U.S. Urges Judge to Dismiss Suit on Chemical Use in Vietnam War
By WILLIAM GLABERSON
The New York Times, February 28, 2005
The Justice Department is urging a federal judge in Brooklyn to dismiss a
lawsuit aimed at forcing a re-examination of one of the most contentious
issues of the Vietnam War, the use of the defoliant Agent Orange.
The civil suit, filed last year on behalf of millions of Vietnamese, claimed
that American chemical companies committed war crimes by supplying the
military with Agent Orange, which contained dioxin, a highly toxic
The suit seeks what could be billions of dollars of damages from the
companies and the environmental cleanup of Vietnam.
In preparation for legal arguments scheduled for today in United States
District Court in Brooklyn, Justice Department lawyers filed a brief last
month that described the suit as a dangerous threat to the president's power
to wage war and an effort at a "breathtaking expansion" of the powers of
Though the case drew little attention when it was first filed, it has become
an important test of the reach of American courts, drawing worldwide
interest and setting off a fierce debate among international-law experts.
"The implications of plaintiffs' claims are astounding," the government's
filing said, "as they would (if accepted) open the courthouse doors of the
American legal system for former enemy nationals and soldiers claiming to
have been harmed by the United States Armed Forces" during war.
One of the plaintiffs' lawyers, Constantine P. Kokkoris, said in an
interview that the Justice Department's argument was misplaced because the
government had not been sued in the case. He said the lawsuit raised
questions about the conduct of the corporations that were limited to their
supplying what he called contaminated herbicide.
The chemical companies argue that they produced Agent Orange following
government specifications and that its use in Vietnam was necessary to
protect American soldiers. They have long argued that there is no clear link
between exposure to Agent Orange and many of the health problems attributed
The judge, Jack B. Weinstein of Federal District Court in Brooklyn,
said last year that the case, a class action on behalf of what could be four
million Vietnamese, faced many legal hurdles.
But during a hearing in March he said it raised important issues and
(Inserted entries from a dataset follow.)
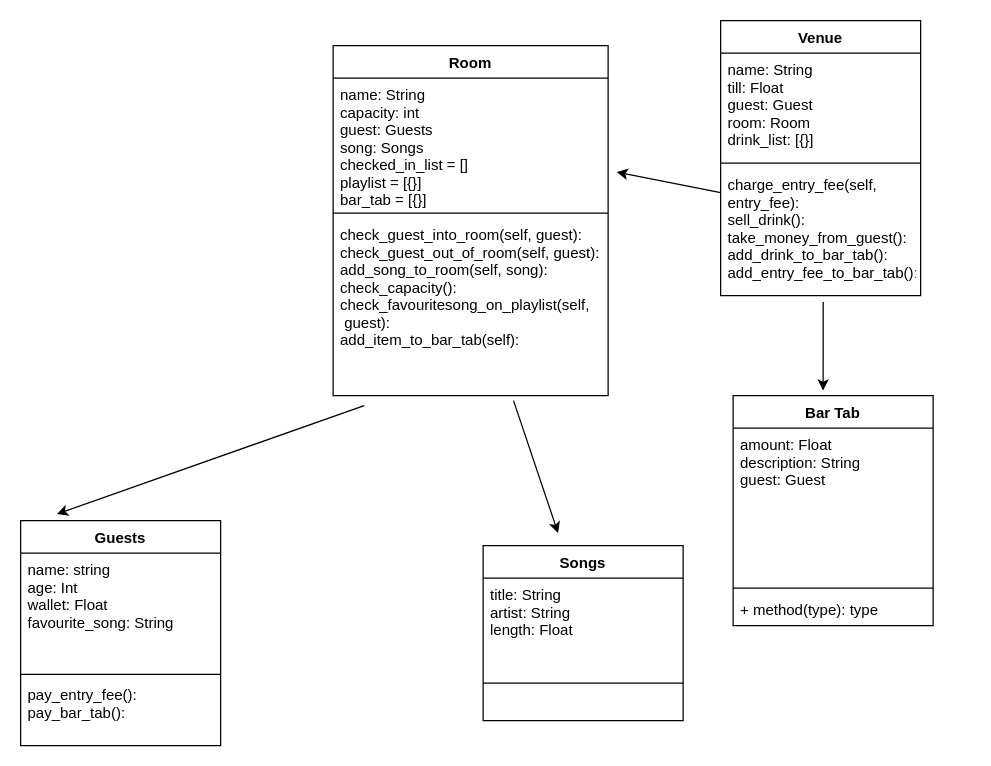
Before: Weekend2_homework.drawio in emmDevs/weekend2_homework, a draw.io diagram. Source tidied: cells renumbered, new cells numbered last; positions are measured from the earlier drawing's top-left corner, leaving out a move shared by most shapes. Both pictures are drawn from the tidied source at 125%, with x=0, y=0 at pixel (20, 20).
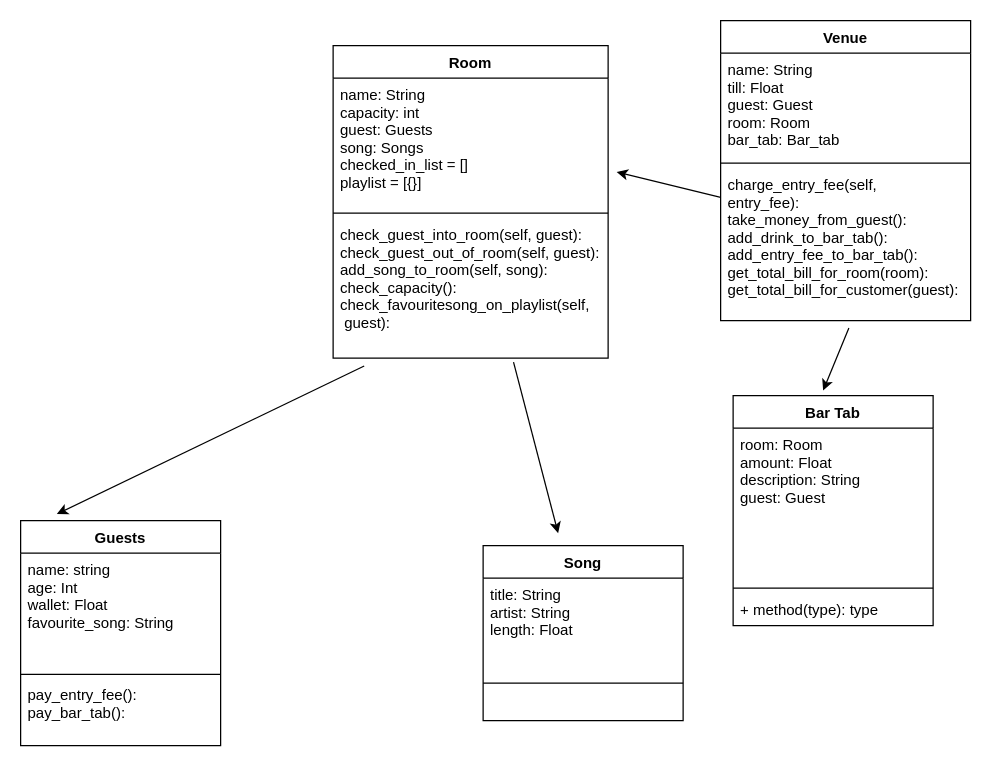
The same diagram, later.

The change refers to these unchanged cells:
```xml
<mxCell id="17" value="Bar Tab" style="swimlane;fontStyle=1;align=center;verticalAlign=top;horizontal=1;startSize=26;" parent="1" vertex="1">
  <mxGeometry x="570" y="300" width="160" height="184" as="geometry" />
</mxCell>
```

Change to the diagram source:
```diff
@@
     <mxCell id="5" value="Venue" style="swimlane;fontStyle=1;align=center;verticalAlign=top;horizontal=1;startSize=26;" parent="1" vertex="1">
-      <mxGeometry x="560" width="160" height="220" as="geometry" />
+      <mxGeometry x="560" width="200" height="240" as="geometry" />
     </mxCell>
-    <mxCell id="6" value="name: String&#10;till: Float&#10;guest: Guest&#10;room: Room&#10;drink_list: [{}]" style="text;strokeColor=none;fillColor=none;align=left;verticalAlign=top;spacingLeft=4;spacingRight=4;overflow=hidden;" parent="5" vertex="1">
-      <mxGeometry y="26" width="160" height="84" as="geometry" />
+    <mxCell id="6" value="name: String&#10;till: Float&#10;guest: Guest&#10;room: Room&#10;bar_tab: Bar_tab" style="text;strokeColor=none;fillColor=none;align=left;verticalAlign=top;spacingLeft=4;spacingRight=4;overflow=hidden;" parent="5" vertex="1">
+      <mxGeometry y="26" width="200" height="84" as="geometry" />
     </mxCell>
     <mxCell id="7" style="line;strokeWidth=1;fillColor=none;align=left;verticalAlign=middle;spacingTop=-1;spacingLeft=3;spacingRight=3;labelPosition=right;" parent="5" vertex="1">
-      <mxGeometry y="110" width="160" height="8" as="geometry" />
+      <mxGeometry y="110" width="200" height="8" as="geometry" />
     </mxCell>
-    <mxCell id="8" value="charge_entry_fee(self, &#10;entry_fee):&#10;sell_drink():&#10;take_money_from_guest():&#10;add_drink_to_bar_tab():&#10;add_entry_fee_to_bar_tab():" style="text;strokeColor=none;fillColor=none;align=left;verticalAlign=top;spacingLeft=4;spacingRight=4;overflow=hidden;points=[[0,0.5],[1,0.5]];portConstraint=eastwest;" parent="5" vertex="1">
-      <mxGeometry y="118" width="160" height="102" as="geometry" />
+    <mxCell id="8" value="charge_entry_fee(self, &#10;entry_fee):&#10;take_money_from_guest():&#10;add_drink_to_bar_tab():&#10;add_entry_fee_to_bar_tab():&#10;get_total_bill_for_room(room):&#10;get_total_bill_for_customer(guest):" style="text;strokeColor=none;fillColor=none;align=left;verticalAlign=top;spacingLeft=4;spacingRight=4;overflow=hidden;points=[[0,0.5],[1,0.5]];portConstraint=eastwest;" parent="5" vertex="1">
+      <mxGeometry y="118" width="200" height="122" as="geometry" />
     </mxCell>
     <mxCell id="9" value="Room" style="swimlane;fontStyle=1;align=center;verticalAlign=top;horizontal=1;startSize=26;" parent="1" vertex="1">
-      <mxGeometry x="250" y="20" width="220" height="280" as="geometry" />
+      <mxGeometry x="250" y="20" width="220" height="250" as="geometry" />
     </mxCell>
-    <mxCell id="10" value="name: String&#10;capacity: int&#10;guest: Guests&#10;song: Songs&#10;checked_in_list = []&#10;playlist = [{}]&#10;bar_tab = [{}]" style="text;strokeColor=none;fillColor=none;align=left;verticalAlign=top;spacingLeft=4;spacingRight=4;overflow=hidden;points=[[0,0.5],[1,0.5]];portConstraint=eastwest;" parent="9" vertex="1">
+    <mxCell id="10" value="name: String&#10;capacity: int&#10;guest: Guests&#10;song: Songs&#10;checked_in_list = []&#10;playlist = [{}]&#10;" style="text;strokeColor=none;fillColor=none;align=left;verticalAlign=top;spacingLeft=4;spacingRight=4;overflow=hidden;points=[[0,0.5],[1,0.5]];portConstraint=eastwest;" parent="9" vertex="1">
       <mxGeometry y="26" width="220" height="104" as="geometry" />
     </mxCell>
@@
-    <mxCell id="12" value="check_guest_into_room(self, guest):&#10;check_guest_out_of_room(self, guest):&#10;add_song_to_room(self, song):&#10;check_capacity():&#10;check_favouritesong_on_playlist(self,&#10; guest):&#10;add_item_to_bar_tab(self):" style="text;strokeColor=none;fillColor=none;align=left;verticalAlign=top;spacingLeft=4;spacingRight=4;overflow=hidden;points=[[0,0.5],[1,0.5]];portConstraint=eastwest;" parent="9" vertex="1">
-      <mxGeometry y="138" width="220" height="142" as="geometry" />
+    <mxCell id="12" value="check_guest_into_room(self, guest):&#10;check_guest_out_of_room(self, guest):&#10;add_song_to_room(self, song):&#10;check_capacity():&#10;check_favouritesong_on_playlist(self,&#10; guest):&#10;" style="text;strokeColor=none;fillColor=none;align=left;verticalAlign=top;spacingLeft=4;spacingRight=4;overflow=hidden;points=[[0,0.5],[1,0.5]];portConstraint=eastwest;" parent="9" vertex="1">
+      <mxGeometry y="138" width="220" height="112" as="geometry" />
     </mxCell>
@@
-    <mxCell id="18" value="amount: Float&#10;description: String&#10;guest: Guest&#10;" style="text;strokeColor=none;fillColor=none;align=left;verticalAlign=top;spacingLeft=4;spacingRight=4;overflow=hidden;" parent="17" vertex="1">
+    <mxCell id="18" value="room: Room&#10;amount: Float&#10;description: String&#10;guest: Guest&#10;" style="text;strokeColor=none;fillColor=none;align=left;verticalAlign=top;spacingLeft=4;spacingRight=4;overflow=hidden;" parent="17" vertex="1">
       <mxGeometry y="26" width="160" height="124" as="geometry" />
     </mxCell>
@@
-    <mxCell id="22" value="Songs" style="swimlane;fontStyle=1;align=center;verticalAlign=top;horizontal=1;startSize=26;" parent="1" vertex="1">
+    <mxCell id="22" value="Song" style="swimlane;fontStyle=1;align=center;verticalAlign=top;horizontal=1;startSize=26;" parent="1" vertex="1">
       <mxGeometry x="370" y="420" width="160" height="140" as="geometry" />
     </mxCell>
```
"has to go forward seriously," suggesting that it might eventually need to
be decided by the United States Supreme Court.
He asked from the bench whether precedents concerning the treatment of
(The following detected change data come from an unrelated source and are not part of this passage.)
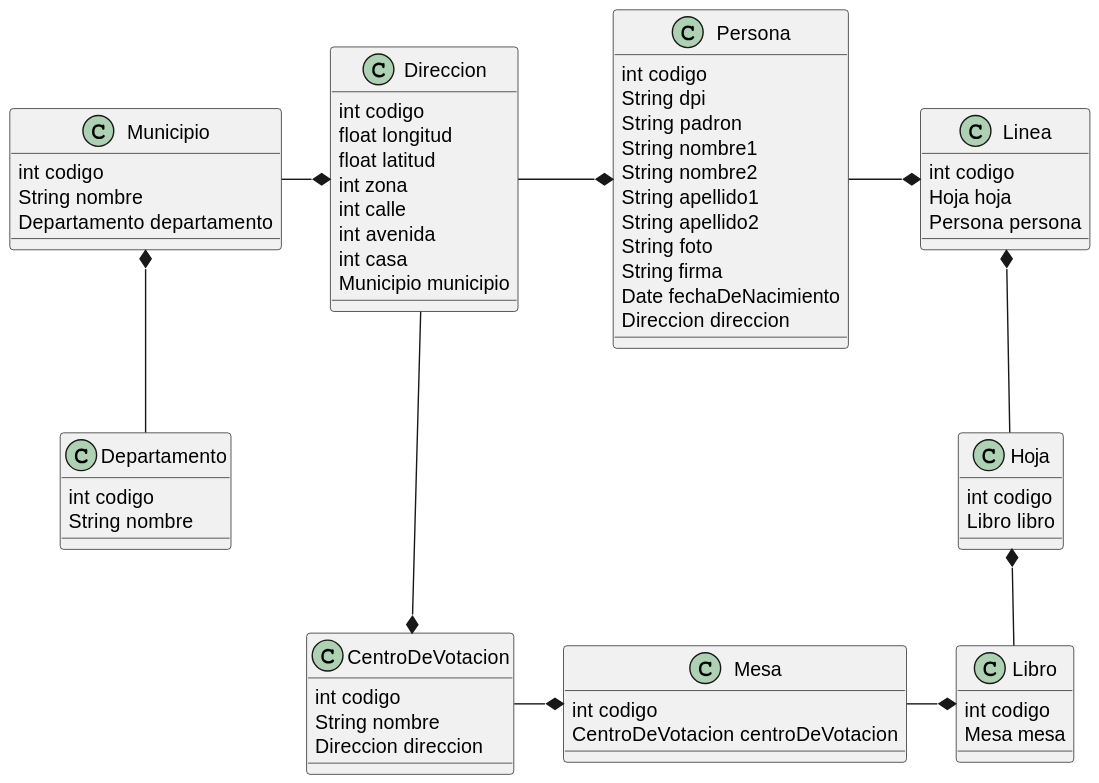
Above: docs/diagramas/Modelo de Datos.svg in EdwarCastellanos5120/ConsultaEmpadronamieto (PlantUML), before the change.
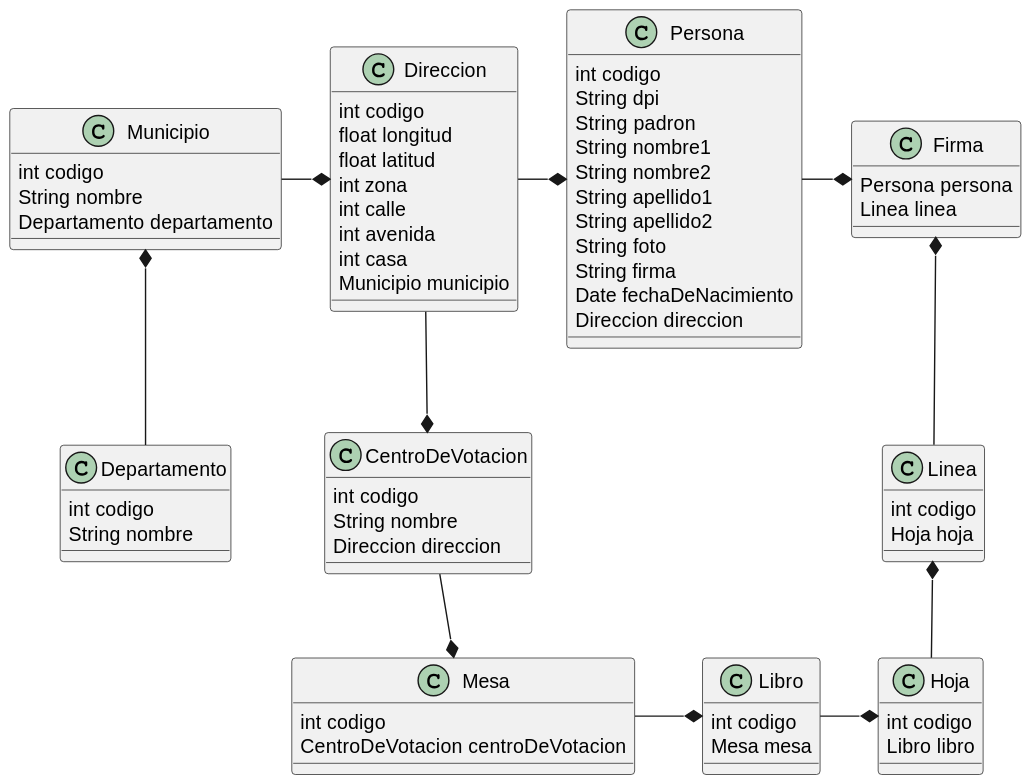
After the commit.

Commit message:
Se agrego la clase Firma

What changed in the source:
```diff
@@ -46,7 +46,6 @@
     class Linea {
         int codigo
         Hoja hoja
-        Persona persona
     }
 
     class Persona {
@@ -63,15 +62,20 @@
         Direccion direccion
     }
 
+    class Firma {
+        Persona persona
+        Linea linea
+    }
+
     Persona *-left- Direccion
-    Linea *-left- Persona
+    Firma *-- Linea
+    Firma *-left- Persona
     Linea *-- Hoja
-    Hoja *-- Libro
+    Hoja *-left- Libro
     Libro *-left- Mesa
     Mesa *-left- CentroDeVotacion
     CentroDeVotacion *-up- Direccion
     Direccion *-left- Municipio
     Municipio *-- Departamento
 
-
 @enduml
```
makers of Zyklon B, the hydrogen cyanide gas used in Nazi death camps, might
be applicable to the claims against the companies that supplied Agent Orange
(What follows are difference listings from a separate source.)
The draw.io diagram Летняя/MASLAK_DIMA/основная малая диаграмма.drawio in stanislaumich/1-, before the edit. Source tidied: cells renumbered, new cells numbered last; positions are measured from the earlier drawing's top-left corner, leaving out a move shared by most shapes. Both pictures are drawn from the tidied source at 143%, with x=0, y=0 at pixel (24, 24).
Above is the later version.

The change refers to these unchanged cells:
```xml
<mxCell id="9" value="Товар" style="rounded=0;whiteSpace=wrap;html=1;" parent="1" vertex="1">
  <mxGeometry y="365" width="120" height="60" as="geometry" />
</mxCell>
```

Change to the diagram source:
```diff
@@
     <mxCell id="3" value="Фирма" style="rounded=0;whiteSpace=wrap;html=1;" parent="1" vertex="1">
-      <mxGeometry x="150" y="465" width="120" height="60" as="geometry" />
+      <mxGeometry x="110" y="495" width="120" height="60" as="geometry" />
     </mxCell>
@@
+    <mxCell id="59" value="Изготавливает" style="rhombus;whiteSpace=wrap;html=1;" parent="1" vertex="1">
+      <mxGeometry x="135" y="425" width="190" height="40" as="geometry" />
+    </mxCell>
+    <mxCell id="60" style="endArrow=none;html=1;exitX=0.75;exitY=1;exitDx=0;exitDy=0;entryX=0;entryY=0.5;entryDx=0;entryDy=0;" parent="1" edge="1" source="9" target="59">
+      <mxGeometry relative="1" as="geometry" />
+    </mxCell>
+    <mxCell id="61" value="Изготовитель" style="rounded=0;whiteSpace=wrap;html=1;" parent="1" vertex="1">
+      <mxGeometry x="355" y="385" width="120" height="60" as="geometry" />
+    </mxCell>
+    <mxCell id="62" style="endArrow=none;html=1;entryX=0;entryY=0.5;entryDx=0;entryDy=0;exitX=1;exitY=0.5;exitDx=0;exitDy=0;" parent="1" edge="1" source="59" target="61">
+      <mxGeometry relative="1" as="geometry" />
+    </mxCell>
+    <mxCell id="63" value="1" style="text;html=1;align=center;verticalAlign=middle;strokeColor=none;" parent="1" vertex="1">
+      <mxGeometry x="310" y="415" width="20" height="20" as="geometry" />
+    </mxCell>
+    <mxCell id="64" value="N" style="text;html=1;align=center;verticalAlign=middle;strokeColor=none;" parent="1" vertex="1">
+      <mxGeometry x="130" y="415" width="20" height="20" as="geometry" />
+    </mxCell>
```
to the military.
After World War II, two manufacturers of Zyklon B were convicted of war
crimes and executed.
Agent Orange was widely used in Vietnam, often to clear jungle that American
officials said gave the enemy cover. Its use was discontinued in 1971. But
it has survived as a confounding legal issue.
In 1984, after years of court battles, seven American chemical companies
paid $180 million to settle a class action suit by American Vietnam veterans
who claimed that it caused cancer, birth defects and other health problems.
Judge Weinstein, who also presided over those cases, said in a series of
controversial rulings at the time that the veterans would have had grave
difficulty proving a link between their health problems and Agent Orange.
Some scientists say the link would be easier to prove today.
Because of the federal government's legal immunity, it was not part of the
1984 settlement and was not named as a defendant in the new suit on behalf
of the Vietnamese.
Thousands of pages of legal arguments have been filed in preparation for
today's arguments, including experts' opinions and friend-of-the-court
International law experts have weighed in on both sides on the central
issue, whether Agent Orange should be considered a "poison" that was barred
during warfare by international law.
George P. Fletcher, an international law professor at Columbia University,
wrote on behalf of the Vietnamese that "in warfare it is permissible 'to
stand and deliver'- to look the enemy squarely in the eye and shoot him -
but not to look the other way and then use dioxin" to poison his food, land
But, writing for the chemical companies, W. Michael Reisman, an
international law expert at Yale, concluded that no treaty or principle of
international law that was accepted by the United States during the Vietnam
era declared herbicides to be poisons barred during warfare.
"There was no prohibition on the use of herbicides as a military
instrument," he wrote.
Copyright 2005 The New York Times Company